» **What is needed**
Below are some entries. Copy each line that holds the string "docs".

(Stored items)
+ + +
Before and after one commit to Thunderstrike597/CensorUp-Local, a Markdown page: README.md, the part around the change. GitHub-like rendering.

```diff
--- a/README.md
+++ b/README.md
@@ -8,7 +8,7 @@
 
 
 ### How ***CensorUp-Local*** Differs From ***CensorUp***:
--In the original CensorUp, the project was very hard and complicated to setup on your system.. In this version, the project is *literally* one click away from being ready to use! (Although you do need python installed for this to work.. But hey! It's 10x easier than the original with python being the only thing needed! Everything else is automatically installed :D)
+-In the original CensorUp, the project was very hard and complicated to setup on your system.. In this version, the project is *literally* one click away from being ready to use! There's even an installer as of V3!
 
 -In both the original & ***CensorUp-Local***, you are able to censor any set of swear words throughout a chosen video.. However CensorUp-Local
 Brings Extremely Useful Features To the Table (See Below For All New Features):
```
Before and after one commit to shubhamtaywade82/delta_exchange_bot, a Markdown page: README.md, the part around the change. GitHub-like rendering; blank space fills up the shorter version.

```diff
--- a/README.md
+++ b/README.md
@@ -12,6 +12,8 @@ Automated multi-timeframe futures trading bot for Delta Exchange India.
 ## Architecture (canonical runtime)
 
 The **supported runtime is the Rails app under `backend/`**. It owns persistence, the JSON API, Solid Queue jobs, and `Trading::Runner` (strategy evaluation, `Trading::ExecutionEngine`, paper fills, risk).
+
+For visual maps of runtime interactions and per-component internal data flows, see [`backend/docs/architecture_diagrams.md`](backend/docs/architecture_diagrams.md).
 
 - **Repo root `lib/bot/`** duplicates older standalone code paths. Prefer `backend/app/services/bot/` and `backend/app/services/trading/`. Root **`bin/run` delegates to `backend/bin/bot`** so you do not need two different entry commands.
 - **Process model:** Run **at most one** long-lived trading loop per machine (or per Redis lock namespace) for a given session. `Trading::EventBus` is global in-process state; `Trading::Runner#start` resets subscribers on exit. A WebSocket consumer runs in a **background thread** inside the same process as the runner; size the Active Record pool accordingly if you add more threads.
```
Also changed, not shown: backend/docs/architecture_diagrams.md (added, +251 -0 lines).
+ + +
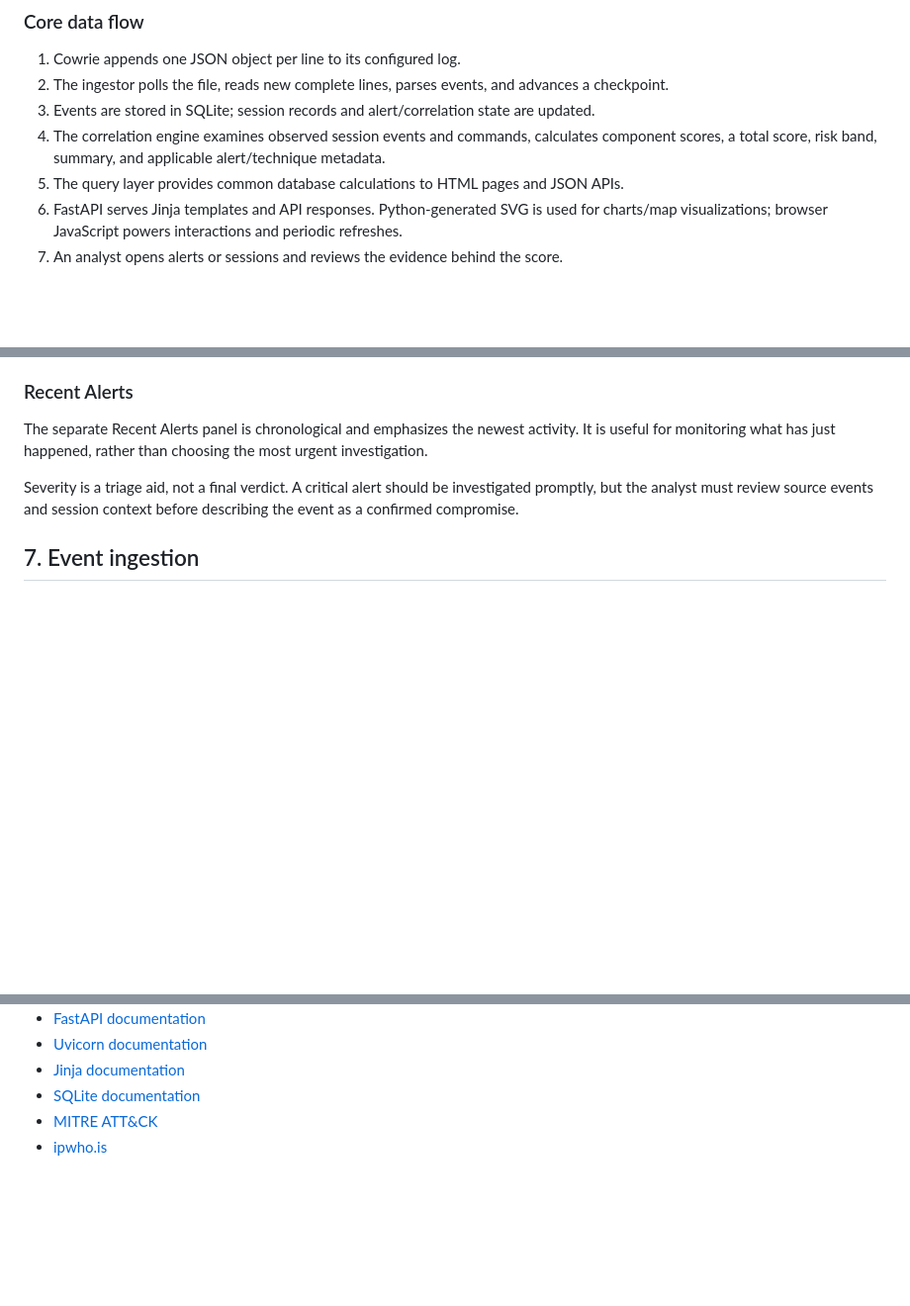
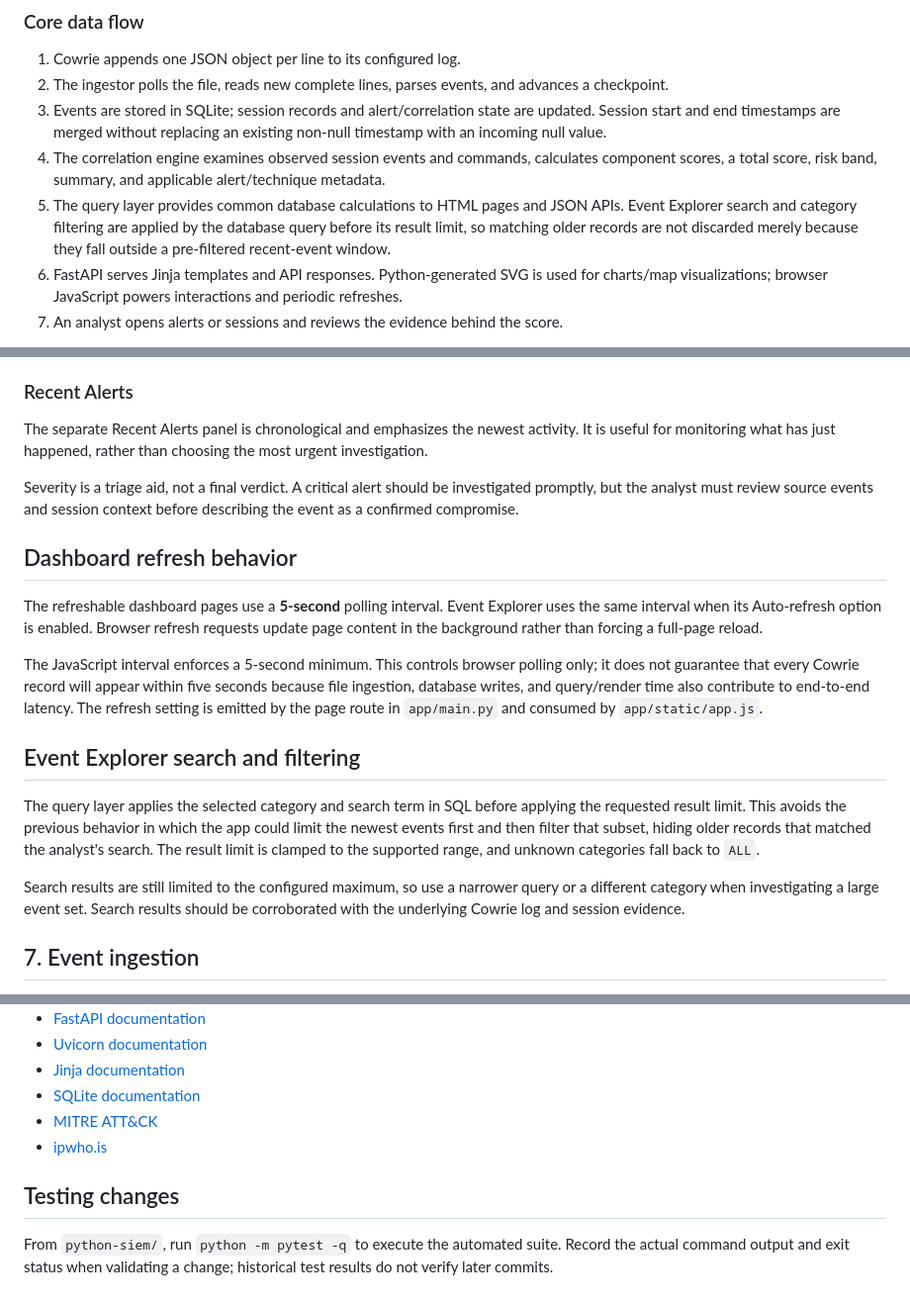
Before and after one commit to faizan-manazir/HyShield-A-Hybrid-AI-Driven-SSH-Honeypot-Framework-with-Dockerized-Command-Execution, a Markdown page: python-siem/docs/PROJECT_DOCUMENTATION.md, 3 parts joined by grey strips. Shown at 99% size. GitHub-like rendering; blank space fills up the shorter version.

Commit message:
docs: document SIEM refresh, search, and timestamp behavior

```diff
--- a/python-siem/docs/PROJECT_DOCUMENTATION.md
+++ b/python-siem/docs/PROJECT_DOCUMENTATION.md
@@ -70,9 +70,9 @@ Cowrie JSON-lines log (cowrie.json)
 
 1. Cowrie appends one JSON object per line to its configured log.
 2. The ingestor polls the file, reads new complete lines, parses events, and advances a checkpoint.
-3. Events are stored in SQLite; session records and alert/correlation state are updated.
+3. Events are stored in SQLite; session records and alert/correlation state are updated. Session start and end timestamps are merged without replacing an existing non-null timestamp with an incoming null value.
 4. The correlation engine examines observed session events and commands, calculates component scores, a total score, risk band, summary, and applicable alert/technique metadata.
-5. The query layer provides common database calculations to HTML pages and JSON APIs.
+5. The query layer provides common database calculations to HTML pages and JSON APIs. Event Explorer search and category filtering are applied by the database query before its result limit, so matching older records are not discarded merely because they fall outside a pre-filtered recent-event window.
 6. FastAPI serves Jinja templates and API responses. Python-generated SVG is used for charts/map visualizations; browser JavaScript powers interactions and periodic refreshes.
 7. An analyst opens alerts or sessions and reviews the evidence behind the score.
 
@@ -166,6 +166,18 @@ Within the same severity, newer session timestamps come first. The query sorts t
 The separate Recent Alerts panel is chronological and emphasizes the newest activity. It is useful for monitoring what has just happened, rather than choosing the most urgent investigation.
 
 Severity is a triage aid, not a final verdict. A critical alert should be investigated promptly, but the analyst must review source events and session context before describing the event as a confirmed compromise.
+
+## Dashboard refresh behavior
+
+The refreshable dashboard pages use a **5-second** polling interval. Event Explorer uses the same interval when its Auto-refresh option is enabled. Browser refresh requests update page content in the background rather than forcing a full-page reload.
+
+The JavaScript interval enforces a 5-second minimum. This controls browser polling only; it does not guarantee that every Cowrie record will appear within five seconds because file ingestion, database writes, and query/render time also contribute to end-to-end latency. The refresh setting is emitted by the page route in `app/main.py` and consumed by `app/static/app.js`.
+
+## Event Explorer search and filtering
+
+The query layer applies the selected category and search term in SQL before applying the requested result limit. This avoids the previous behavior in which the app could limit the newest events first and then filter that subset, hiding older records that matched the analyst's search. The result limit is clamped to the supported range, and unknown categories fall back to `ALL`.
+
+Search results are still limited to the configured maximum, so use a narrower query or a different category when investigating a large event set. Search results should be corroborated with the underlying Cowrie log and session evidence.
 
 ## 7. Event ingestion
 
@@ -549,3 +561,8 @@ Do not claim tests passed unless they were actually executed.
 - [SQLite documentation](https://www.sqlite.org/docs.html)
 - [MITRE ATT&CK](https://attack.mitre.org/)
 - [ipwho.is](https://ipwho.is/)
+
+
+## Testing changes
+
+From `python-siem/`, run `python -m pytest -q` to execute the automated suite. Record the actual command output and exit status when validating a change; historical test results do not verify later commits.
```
+ + +
» **Answer box**
+For visual maps of runtime interactions and per-component internal data flows, see [`backend/docs/architecture_diagrams.md`](backend/docs/architecture_diagrams.md).
Also changed, not shown: backend/docs/architecture_diagrams.md (added, +251 -0 lines).
Before and after one commit to faizan-manazir/HyShield-A-Hybrid-AI-Driven-SSH-Honeypot-Framework-with-Dockerized-Command-Execution, a Markdown page: python-siem/docs/PROJECT_DOCUMENTATION.md, 3 parts joined by grey strips. Shown at 99% size. GitHub-like rendering; blank space fills up the shorter version.
docs: document SIEM refresh, search, and timestamp behavior
--- a/python-siem/docs/PROJECT_DOCUMENTATION.md
+++ b/python-siem/docs/PROJECT_DOCUMENTATION.md
 - [SQLite documentation](https://www.sqlite.org/docs.html)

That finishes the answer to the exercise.